--- The data Enclosed Below ---

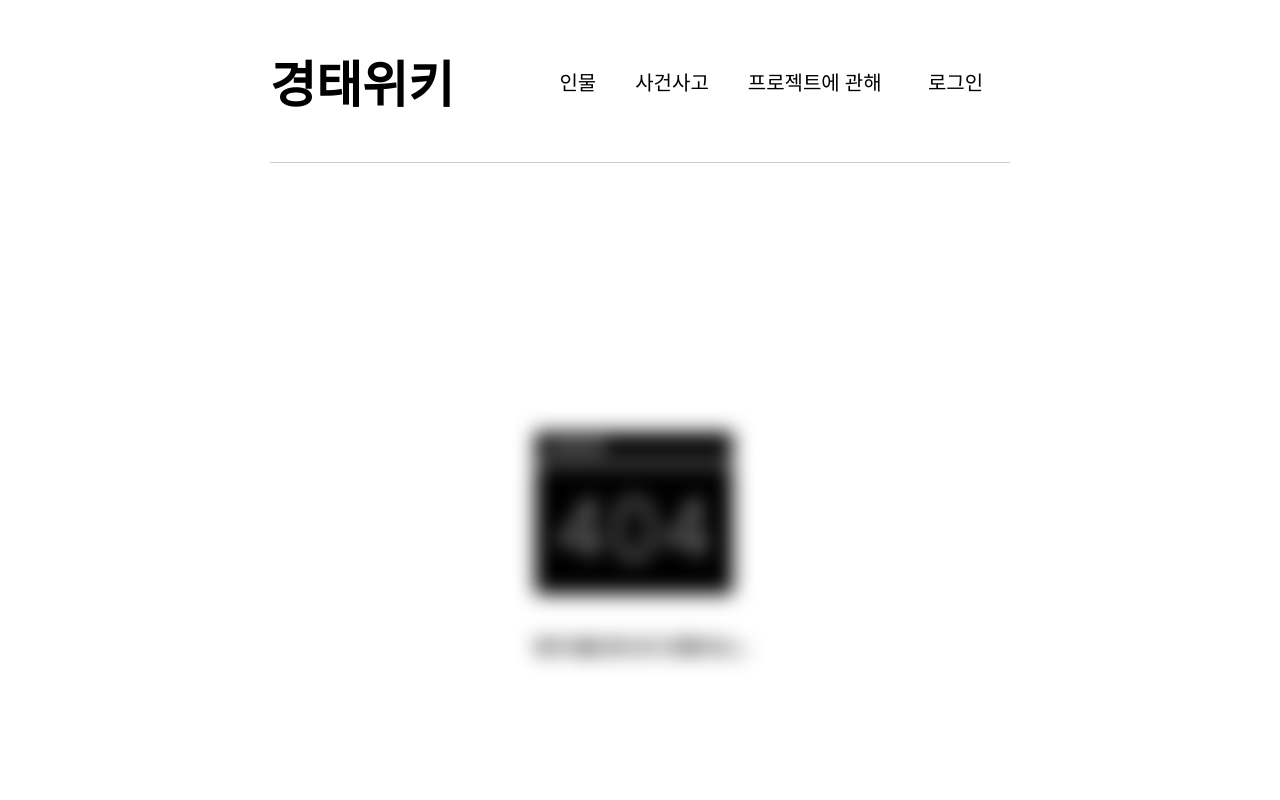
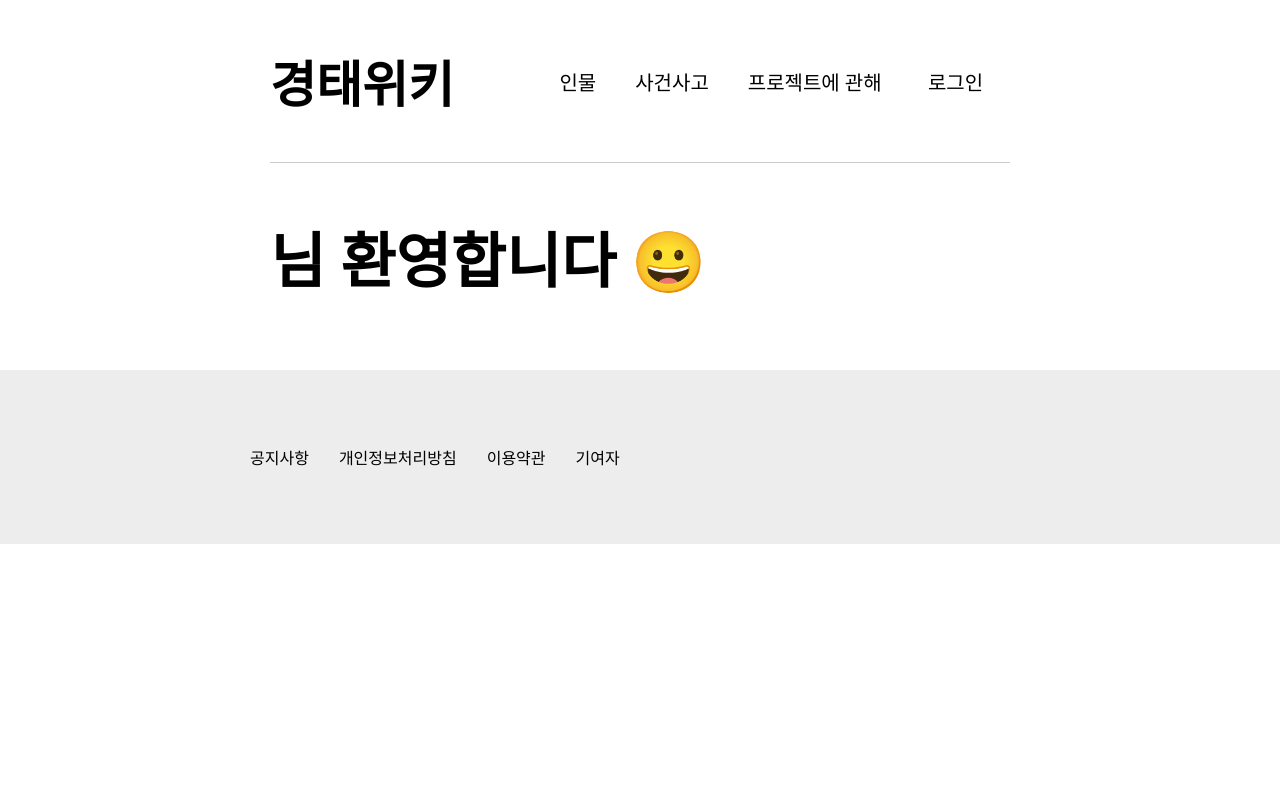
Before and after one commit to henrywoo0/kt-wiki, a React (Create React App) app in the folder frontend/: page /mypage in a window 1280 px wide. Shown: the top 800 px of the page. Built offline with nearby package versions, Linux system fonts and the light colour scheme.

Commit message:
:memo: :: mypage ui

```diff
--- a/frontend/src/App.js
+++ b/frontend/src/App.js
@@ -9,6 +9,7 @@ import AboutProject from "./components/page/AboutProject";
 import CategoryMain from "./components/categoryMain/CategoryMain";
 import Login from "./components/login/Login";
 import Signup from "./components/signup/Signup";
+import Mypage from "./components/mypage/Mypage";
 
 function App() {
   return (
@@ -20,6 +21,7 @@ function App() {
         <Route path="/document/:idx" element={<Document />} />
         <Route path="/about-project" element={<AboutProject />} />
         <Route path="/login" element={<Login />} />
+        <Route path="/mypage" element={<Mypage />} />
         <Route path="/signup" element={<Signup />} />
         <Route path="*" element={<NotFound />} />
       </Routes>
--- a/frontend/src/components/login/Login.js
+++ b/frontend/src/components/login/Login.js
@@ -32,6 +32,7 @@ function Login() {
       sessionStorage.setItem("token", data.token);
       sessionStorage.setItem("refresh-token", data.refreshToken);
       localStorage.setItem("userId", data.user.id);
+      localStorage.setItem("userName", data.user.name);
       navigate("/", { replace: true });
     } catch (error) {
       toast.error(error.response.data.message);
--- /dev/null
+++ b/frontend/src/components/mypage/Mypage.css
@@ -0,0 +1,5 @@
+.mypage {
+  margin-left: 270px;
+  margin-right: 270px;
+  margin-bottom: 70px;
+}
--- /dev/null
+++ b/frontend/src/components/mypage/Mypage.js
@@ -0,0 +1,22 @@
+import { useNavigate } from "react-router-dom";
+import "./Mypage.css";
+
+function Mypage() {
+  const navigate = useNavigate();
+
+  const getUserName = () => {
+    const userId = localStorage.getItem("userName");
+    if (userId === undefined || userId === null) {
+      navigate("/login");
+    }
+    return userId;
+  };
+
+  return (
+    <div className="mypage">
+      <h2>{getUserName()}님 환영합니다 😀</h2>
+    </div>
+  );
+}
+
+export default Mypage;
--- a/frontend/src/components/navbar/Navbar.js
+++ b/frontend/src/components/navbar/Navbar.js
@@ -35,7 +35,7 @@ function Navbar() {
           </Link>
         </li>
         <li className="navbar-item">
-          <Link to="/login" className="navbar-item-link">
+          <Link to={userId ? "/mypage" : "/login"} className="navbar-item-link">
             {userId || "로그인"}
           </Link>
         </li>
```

--- End of Enclosed The data ---

Task directions — Give the listing again word for word. Skip any pictures.

Output of the exercise —
Before and after one commit to henrywoo0/kt-wiki, a React (Create React App) app in the folder frontend/: page /mypage in a window 1280 px wide. Shown: the top 800 px of the page. Built offline with nearby package versions, Linux system fonts and the light colour scheme.

Commit message:
:memo: :: mypage ui

```diff
--- a/frontend/src/App.js
+++ b/frontend/src/App.js
@@ -9,6 +9,7 @@ import AboutProject from "./components/page/AboutProject";
 import CategoryMain from "./components/categoryMain/CategoryMain";
 import Login from "./components/login/Login";
 import Signup from "./components/signup/Signup";
+import Mypage from "./components/mypage/Mypage";
 
 function App() {
   return (
@@ -20,6 +21,7 @@ function App() {
         <Route path="/document/:idx" element={<Document />} />
         <Route path="/about-project" element={<AboutProject />} />
         <Route path="/login" element={<Login />} />
+        <Route path="/mypage" element={<Mypage />} />
         <Route path="/signup" element={<Signup />} />
         <Route path="*" element={<NotFound />} />
       </Routes>
--- a/frontend/src/components/login/Login.js
+++ b/frontend/src/components/login/Login.js
@@ -32,6 +32,7 @@ function Login() {
       sessionStorage.setItem("token", data.token);
       sessionStorage.setItem("refresh-token", data.refreshToken);
       localStorage.setItem("userId", data.user.id);
+      localStorage.setItem("userName", data.user.name);
       navigate("/", { replace: true });
     } catch (error) {
       toast.error(error.response.data.message);
--- /dev/null
+++ b/frontend/src/components/mypage/Mypage.css
@@ -0,0 +1,5 @@
+.mypage {
+  margin-left: 270px;
+  margin-right: 270px;
+  margin-bottom: 70px;
+}
--- /dev/null
+++ b/frontend/src/components/mypage/Mypage.js
@@ -0,0 +1,22 @@
+import { useNavigate } from "react-router-dom";
+import "./Mypage.css";
+
+function Mypage() {
+  const navigate = useNavigate();
+
+  const getUserName = () => {
+    const userId = localStorage.getItem("userName");
+    if (userId === undefined || userId === null) {
+      navigate("/login");
+    }
+    return userId;
+  };
+
+  return (
+    <div className="mypage">
+      <h2>{getUserName()}님 환영합니다 😀</h2>
+    </div>
+  );
+}
+
+export default Mypage;
--- a/frontend/src/components/navbar/Navbar.js
+++ b/frontend/src/components/navbar/Navbar.js
@@ -35,7 +35,7 @@ function Navbar() {
           </Link>
         </li>
         <li className="navbar-item">
-          <Link to="/login" className="navbar-item-link">
+          <Link to={userId ? "/mypage" : "/login"} className="navbar-item-link">
             {userId || "로그인"}
           </Link>
         </li>
```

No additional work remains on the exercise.